Which Joe gave his name to ‘sloppy joes’? We look at five interesting sandwiches and their lexical origins.
1A member of a people living in northern Sumatra.
- ‘It was rebuilt when the Achinese were eventually defeated but was finally destroyed when the Dutch captured Malacca in 1641.’
- ‘Forty years on, the poem's appeal was still strong enough to hearten the Achinese in their next struggle, against the invaders.’
- ‘He announced a victory for the Portuguese over the Achinese in a battle which was taking place hundreds of miles away, while he was preaching in the chapel of Our Lady of the Hill, on St Paul's hill.’
- ‘The Achinese installed his son as Sultan Muzaffah Shah and he rebuilt Kota Batu, ringing its walls with cannon.’
2[mass noun] The Indonesian language of the Achinese.
- ‘By the way, Achinese and Balinese also possess a retroflex voiceless stop.’
- ‘The language limit has expanded from 43 languages to a seemingly infinite number of languages, from Achinese to Zuni.’
- ‘The next largest group consists of Achinese and Gayo, spoken in northern Sumatra; the Batak languages and Minangkabau, in central Sumatra; the Lampung languages, in southern Sumatra; and Malay, along the east coast of Sumatra, in West Malaysia, in southern Thailand, and along the coast of Borneo.’
Relating to the Achinese or their language.
- ‘Discussions regarding the future shape of Achinese politics must resume.’
- ‘Due to its close proximity to Thailand, some of these traditions are Thai in influence and origin, and faces of Kehah's people often bear signs of Thai or Achinese ancestry.’
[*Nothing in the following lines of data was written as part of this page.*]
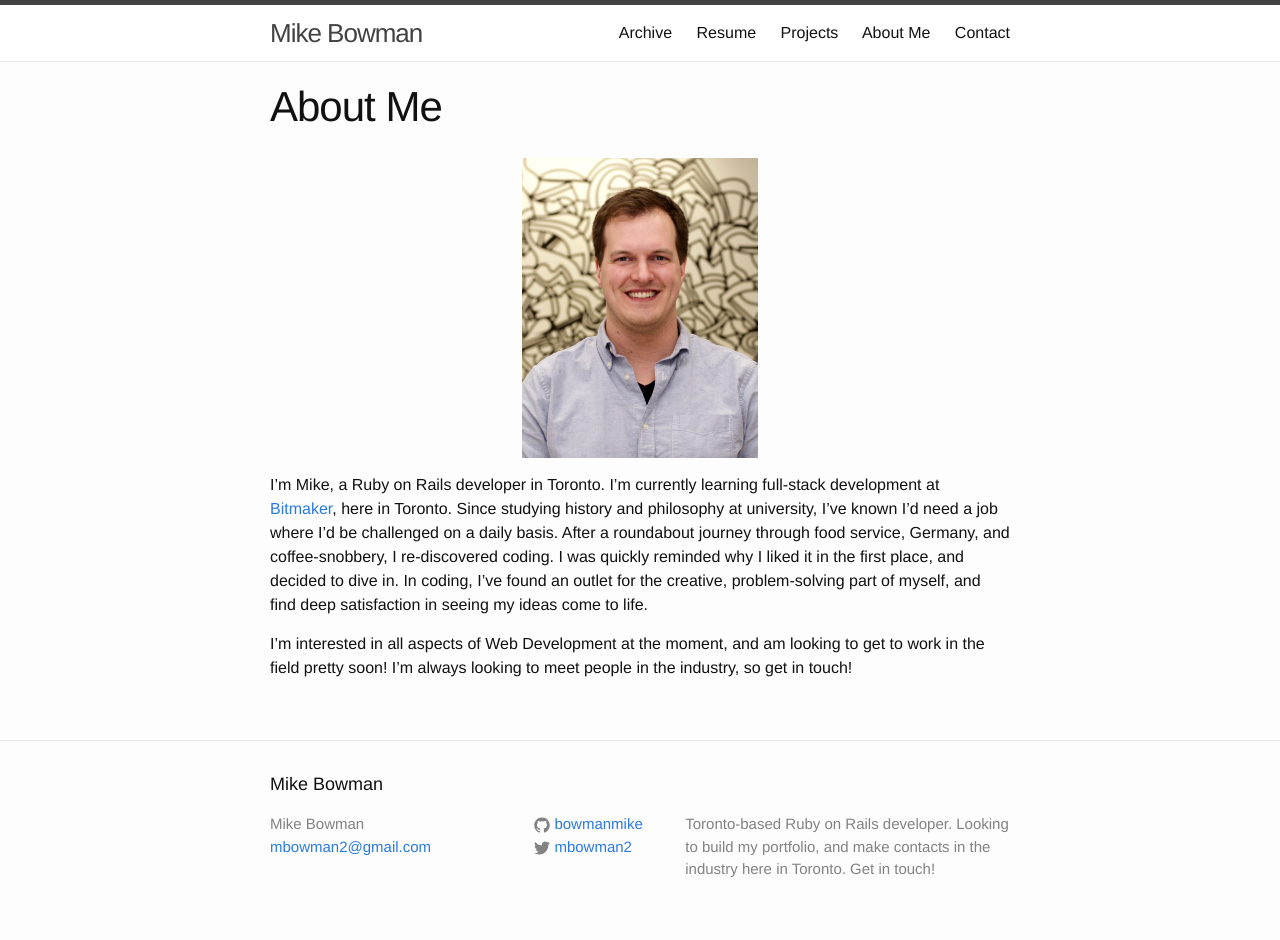
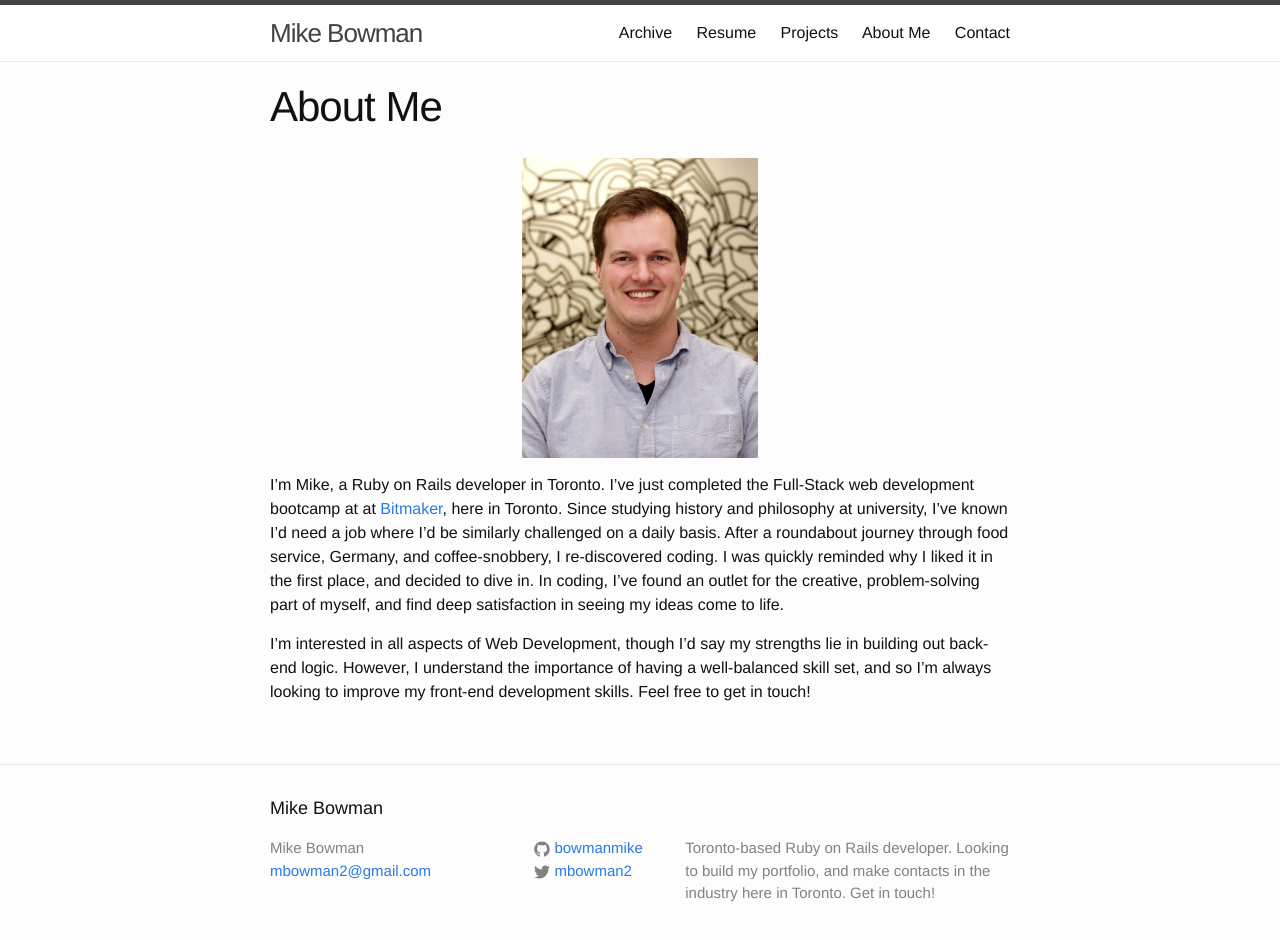
Before and after one commit to bowmanmike/bowmanmike.github.io, a Jekyll site: the page built from 02about.md, in a window 1280 px wide and 965 px high. Shown: the top 940 px of the window. Built offline with Jekyll 4.4.1, drawn with Linux system fonts in a browser that asks for light colours.

Commit message:
update about page

```diff
--- a/02about.md
+++ b/02about.md
@@ -6,6 +6,6 @@ permalink: /about/
 
 ![Mike Bowman](/assets/bitmaker_portrait_cropped.jpg){: .about-portrait }
 
-I'm Mike, a Ruby on Rails developer in Toronto. I'm currently learning full-stack development at [Bitmaker](http://bitmaker.co), here in Toronto. Since studying history and philosophy at university, I've known I'd need a job where I’d be challenged on a daily basis. After a roundabout journey through food service, Germany, and coffee-snobbery, I re-discovered coding. I was quickly reminded why I liked it in the first place, and decided to dive in. In coding, I’ve found an outlet for the creative, problem-solving part of myself, and find deep satisfaction in seeing my ideas come to life.
+I'm Mike, a Ruby on Rails developer in Toronto. I've just completed the Full-Stack web development bootcamp at at [Bitmaker](http://bitmaker.co), here in Toronto. Since studying history and philosophy at university, I've known I'd need a job where I’d be similarly challenged on a daily basis. After a roundabout journey through food service, Germany, and coffee-snobbery, I re-discovered coding. I was quickly reminded why I liked it in the first place, and decided to dive in. In coding, I’ve found an outlet for the creative, problem-solving part of myself, and find deep satisfaction in seeing my ideas come to life.
 
-I'm interested in all aspects of Web Development at the moment, and am looking to get to work in the field pretty soon! I'm always looking to meet people in the industry, so get in touch!
+I'm interested in all aspects of Web Development, though I'd say my strengths lie in building out back-end logic. However, I understand the importance of having a well-balanced skill set, and so I'm always looking to improve my front-end development skills. Feel free to get in touch!
```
- ‘Islam's penetration of Minangkabau by way of the Achinese west coast of Sumatra was far advanced by the beginning of the 17th century.’
- ‘Our company has been providing America with superb quality, fast turnaround Achinese translations since 1998.’
- ‘The palace was seized and shortly afterward the Achinese sultan died.’
From Acheh, Atjeh, a territory in northern Sumatra, + -n- + -ese.
We take a look at several popular, though confusing, punctuation marks.
From Afghanistan to Zimbabwe, discover surprising and intriguing language facts from around the globe.
The definitions of ‘buddy’ and ‘bro’ in the OED have recently been revised. We explore their history and increase in popularity.